They are like night and day. The Liberal plan creates jobs; the Conservative plan has a huge question mark over it. Therefore, we are calling upon the government to support the Liberal opposition motion today. By doing that, it would be supporting more jobs for more Canadians, which will enrich and assist our middle class from coast to coast to coast.

Opposition Motion—Employment InsuranceBusiness of SupplyGovernment Orders

3:10 p.m.

Conservative

Lawrence Toet Conservative Elmwood—Transcona, MB

Mr. Speaker, I have been in this House all morning and this afternoon listening to this debate, and I am disturbed by one common theme that I keep hearing from the Liberal side. It came up in a question and also in the member's speech before question period. It is the challenging of the integrity of small business owners and entrepreneurs across Canada.

The Liberals have continually stood up to say that small businesses, for the sake of a few hundred dollars, are going to shut down one employee in their business, cut people, and stop growth in their businesses. I find that shameful.

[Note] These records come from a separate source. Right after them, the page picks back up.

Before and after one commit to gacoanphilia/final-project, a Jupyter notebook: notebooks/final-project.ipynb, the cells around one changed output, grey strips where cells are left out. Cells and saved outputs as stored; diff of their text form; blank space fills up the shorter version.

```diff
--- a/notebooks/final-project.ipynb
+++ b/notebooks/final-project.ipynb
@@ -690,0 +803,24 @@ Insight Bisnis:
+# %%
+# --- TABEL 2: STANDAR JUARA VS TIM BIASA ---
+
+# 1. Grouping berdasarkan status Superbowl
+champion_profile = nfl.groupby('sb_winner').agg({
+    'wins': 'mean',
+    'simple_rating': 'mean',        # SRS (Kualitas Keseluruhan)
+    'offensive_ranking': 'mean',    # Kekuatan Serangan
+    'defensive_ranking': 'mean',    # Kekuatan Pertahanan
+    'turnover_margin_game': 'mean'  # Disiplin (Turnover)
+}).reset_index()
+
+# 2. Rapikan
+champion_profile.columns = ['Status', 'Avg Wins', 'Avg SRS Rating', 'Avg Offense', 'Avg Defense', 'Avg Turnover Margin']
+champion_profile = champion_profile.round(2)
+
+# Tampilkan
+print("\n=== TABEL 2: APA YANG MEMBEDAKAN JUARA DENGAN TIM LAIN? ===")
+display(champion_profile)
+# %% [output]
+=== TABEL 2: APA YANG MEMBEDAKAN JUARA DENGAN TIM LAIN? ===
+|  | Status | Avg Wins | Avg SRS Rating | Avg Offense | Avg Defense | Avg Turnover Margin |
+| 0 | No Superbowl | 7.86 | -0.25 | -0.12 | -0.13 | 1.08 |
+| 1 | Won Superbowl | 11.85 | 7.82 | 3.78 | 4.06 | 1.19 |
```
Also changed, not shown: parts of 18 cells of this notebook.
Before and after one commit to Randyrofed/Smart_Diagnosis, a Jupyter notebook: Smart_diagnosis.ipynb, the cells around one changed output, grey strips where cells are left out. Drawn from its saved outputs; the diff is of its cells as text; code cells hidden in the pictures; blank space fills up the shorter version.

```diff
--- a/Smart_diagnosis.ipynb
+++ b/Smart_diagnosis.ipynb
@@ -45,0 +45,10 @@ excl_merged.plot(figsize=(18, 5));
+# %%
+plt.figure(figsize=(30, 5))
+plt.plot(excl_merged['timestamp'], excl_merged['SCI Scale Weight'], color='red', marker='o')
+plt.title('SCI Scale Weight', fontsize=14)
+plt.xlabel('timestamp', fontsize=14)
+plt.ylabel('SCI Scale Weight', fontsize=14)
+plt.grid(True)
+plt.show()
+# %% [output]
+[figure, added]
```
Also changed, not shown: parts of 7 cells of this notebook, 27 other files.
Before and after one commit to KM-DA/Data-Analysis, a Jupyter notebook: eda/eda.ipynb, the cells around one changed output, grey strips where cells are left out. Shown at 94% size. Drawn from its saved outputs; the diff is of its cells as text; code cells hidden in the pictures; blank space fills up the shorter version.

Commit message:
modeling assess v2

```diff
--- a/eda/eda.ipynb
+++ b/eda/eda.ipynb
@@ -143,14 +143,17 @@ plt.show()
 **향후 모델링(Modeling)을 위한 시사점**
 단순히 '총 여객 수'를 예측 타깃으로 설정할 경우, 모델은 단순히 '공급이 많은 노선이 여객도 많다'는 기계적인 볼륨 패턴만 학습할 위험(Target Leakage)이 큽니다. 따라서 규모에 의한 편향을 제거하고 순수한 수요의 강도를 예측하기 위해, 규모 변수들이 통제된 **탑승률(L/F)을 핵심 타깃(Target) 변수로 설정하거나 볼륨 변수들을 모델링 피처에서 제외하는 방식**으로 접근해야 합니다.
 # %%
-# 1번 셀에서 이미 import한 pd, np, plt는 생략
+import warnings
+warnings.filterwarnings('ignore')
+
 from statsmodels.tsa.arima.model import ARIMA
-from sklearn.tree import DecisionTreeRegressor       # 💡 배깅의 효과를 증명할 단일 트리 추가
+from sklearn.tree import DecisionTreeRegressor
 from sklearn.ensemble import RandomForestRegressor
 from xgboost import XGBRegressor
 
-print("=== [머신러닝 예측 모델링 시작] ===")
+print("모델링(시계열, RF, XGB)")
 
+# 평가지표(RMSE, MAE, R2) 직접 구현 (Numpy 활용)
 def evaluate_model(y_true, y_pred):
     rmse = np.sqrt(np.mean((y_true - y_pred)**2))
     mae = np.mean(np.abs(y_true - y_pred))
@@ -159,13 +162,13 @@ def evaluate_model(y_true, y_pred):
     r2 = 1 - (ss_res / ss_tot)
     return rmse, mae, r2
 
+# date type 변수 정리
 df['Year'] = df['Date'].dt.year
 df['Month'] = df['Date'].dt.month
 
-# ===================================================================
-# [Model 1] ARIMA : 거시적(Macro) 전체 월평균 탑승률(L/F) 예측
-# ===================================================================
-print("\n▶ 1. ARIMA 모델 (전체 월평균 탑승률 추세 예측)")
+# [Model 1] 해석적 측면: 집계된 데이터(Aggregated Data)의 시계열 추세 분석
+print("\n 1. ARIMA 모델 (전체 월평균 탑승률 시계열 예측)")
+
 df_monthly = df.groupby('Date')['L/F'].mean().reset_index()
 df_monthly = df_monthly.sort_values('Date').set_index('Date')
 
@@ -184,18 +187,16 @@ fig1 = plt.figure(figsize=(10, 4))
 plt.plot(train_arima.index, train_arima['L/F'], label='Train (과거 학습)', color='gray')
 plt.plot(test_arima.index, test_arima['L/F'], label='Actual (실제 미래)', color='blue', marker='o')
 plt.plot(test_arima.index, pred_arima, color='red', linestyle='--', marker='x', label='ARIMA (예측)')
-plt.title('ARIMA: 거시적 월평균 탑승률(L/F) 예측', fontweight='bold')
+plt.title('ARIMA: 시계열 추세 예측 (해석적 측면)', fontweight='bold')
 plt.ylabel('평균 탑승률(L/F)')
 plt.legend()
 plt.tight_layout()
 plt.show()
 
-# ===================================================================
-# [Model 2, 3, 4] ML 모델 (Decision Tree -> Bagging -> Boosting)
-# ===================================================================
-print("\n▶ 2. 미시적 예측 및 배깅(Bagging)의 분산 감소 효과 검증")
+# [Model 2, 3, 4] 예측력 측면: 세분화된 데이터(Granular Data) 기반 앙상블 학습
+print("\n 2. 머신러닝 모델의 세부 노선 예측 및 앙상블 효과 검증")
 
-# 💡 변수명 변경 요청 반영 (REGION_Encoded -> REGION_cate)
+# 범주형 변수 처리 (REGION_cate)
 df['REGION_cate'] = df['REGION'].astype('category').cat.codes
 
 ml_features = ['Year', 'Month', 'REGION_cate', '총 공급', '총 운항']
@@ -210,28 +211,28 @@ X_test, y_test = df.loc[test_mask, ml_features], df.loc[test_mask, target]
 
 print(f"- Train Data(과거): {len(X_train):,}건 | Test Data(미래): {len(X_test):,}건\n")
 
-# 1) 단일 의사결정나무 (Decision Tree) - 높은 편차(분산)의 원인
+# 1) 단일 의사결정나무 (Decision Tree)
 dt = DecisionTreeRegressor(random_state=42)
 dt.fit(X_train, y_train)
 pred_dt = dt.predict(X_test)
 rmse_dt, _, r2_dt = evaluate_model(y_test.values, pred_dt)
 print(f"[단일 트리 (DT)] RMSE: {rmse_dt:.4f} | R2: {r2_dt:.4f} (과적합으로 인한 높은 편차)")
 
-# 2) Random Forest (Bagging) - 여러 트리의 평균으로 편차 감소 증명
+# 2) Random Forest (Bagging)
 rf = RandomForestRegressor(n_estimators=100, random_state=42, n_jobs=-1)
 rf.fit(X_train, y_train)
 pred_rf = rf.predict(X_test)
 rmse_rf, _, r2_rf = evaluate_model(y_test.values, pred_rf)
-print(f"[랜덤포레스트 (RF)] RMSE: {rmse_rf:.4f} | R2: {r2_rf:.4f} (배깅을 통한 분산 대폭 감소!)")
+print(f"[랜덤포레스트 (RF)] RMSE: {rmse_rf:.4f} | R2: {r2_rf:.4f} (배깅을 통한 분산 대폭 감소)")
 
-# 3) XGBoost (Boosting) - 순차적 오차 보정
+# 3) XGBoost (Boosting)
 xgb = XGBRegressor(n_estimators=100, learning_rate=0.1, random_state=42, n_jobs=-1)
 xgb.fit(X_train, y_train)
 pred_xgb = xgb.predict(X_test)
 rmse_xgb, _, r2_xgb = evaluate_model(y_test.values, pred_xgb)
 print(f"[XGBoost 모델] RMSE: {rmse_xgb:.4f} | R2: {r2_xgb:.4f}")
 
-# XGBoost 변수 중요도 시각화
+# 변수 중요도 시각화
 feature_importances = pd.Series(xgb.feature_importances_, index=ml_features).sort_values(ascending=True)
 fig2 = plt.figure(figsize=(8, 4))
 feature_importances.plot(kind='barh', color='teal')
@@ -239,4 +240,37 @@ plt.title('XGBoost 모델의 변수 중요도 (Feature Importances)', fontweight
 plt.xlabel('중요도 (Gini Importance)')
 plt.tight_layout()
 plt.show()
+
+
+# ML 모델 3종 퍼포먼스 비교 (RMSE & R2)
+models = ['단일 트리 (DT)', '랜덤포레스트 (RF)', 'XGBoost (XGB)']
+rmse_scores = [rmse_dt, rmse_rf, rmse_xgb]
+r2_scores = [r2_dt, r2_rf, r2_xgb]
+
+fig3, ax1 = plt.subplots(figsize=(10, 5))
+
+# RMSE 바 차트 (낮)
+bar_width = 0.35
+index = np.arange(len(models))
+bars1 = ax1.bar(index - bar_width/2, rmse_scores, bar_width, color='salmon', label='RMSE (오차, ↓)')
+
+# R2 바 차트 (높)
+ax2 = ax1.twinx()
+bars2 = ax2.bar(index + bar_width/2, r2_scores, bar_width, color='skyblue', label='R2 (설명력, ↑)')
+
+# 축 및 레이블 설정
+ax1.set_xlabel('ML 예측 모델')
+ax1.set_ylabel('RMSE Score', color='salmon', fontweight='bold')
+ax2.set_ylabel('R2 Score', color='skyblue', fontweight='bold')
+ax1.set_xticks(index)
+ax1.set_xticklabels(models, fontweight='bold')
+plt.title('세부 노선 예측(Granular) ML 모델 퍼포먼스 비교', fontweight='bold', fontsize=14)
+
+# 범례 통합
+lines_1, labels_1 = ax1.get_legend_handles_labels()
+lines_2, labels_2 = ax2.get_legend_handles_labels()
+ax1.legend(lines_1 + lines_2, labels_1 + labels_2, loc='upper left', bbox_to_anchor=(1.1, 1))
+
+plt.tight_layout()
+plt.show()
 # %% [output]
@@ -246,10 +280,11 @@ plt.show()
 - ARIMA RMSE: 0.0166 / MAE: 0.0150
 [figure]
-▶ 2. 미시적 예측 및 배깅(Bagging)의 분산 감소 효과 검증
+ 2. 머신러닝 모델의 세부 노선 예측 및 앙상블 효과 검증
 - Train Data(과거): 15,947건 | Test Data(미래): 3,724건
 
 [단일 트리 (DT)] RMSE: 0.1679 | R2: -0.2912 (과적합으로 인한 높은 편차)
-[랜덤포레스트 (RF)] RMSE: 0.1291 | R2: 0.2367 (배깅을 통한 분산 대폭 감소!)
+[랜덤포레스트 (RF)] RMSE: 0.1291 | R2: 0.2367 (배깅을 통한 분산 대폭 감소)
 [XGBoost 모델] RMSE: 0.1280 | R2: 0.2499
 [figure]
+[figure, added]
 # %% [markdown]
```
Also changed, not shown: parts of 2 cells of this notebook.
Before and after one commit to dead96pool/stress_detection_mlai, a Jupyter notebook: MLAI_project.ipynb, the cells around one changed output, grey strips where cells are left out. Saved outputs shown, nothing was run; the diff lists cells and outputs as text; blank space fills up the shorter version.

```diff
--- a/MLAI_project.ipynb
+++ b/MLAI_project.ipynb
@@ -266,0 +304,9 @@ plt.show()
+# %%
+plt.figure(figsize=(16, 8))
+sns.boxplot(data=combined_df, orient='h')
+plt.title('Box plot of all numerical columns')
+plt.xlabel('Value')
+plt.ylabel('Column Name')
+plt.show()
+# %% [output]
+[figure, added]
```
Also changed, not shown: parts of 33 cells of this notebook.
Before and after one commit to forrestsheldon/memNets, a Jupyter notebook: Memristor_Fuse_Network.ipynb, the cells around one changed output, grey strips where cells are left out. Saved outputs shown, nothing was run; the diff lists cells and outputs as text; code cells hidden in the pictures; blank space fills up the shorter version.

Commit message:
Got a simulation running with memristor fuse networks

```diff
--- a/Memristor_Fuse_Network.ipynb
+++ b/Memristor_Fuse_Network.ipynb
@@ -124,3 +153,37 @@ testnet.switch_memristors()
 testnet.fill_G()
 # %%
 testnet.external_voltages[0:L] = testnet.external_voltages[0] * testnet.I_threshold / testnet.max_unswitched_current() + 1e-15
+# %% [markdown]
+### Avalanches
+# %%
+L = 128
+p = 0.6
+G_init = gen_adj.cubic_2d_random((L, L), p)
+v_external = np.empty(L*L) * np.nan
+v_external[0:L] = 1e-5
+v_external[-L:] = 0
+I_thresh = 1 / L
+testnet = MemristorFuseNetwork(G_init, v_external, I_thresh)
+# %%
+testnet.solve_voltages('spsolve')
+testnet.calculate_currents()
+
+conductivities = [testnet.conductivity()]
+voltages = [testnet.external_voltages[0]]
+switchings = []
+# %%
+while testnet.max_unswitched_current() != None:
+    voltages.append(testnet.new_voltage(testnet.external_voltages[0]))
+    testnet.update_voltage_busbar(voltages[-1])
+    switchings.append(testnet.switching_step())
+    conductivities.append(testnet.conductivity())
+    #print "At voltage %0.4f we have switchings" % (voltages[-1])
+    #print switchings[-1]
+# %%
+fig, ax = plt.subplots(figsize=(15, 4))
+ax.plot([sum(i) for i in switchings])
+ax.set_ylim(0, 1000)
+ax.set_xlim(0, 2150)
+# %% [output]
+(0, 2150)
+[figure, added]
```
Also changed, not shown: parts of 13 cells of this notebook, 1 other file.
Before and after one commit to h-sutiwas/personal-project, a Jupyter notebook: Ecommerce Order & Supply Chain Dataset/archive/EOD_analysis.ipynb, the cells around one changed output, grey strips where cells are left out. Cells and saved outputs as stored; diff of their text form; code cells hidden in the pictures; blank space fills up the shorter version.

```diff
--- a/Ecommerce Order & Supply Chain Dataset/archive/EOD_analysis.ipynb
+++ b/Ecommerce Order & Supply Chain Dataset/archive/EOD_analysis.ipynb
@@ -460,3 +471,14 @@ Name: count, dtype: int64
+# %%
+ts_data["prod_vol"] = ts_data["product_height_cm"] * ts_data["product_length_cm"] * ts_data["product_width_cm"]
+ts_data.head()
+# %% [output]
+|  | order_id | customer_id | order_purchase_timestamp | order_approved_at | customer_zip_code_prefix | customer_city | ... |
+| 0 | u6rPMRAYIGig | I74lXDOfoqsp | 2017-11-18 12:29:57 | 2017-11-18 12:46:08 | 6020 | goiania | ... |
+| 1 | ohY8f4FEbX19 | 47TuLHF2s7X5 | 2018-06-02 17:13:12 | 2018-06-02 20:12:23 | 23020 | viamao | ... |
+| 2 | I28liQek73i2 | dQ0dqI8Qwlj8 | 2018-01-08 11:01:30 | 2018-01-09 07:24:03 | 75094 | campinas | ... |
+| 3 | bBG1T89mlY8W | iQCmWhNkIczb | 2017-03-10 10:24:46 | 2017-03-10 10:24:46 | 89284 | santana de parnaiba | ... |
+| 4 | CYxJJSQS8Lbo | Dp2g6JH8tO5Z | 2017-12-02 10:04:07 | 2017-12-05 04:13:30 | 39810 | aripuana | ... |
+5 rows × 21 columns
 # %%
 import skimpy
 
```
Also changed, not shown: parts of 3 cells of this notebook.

I was with the hon. member for Winnipeg North at a small business opening right next to his constituency office this summer. Does the hon. member sincerely believe that the small business owner of whom he spoke of so highly at that opening would lay off an employee and put his business in jeopardy for the sake of a few hundred dollars over the course of a few years? I find that appalling.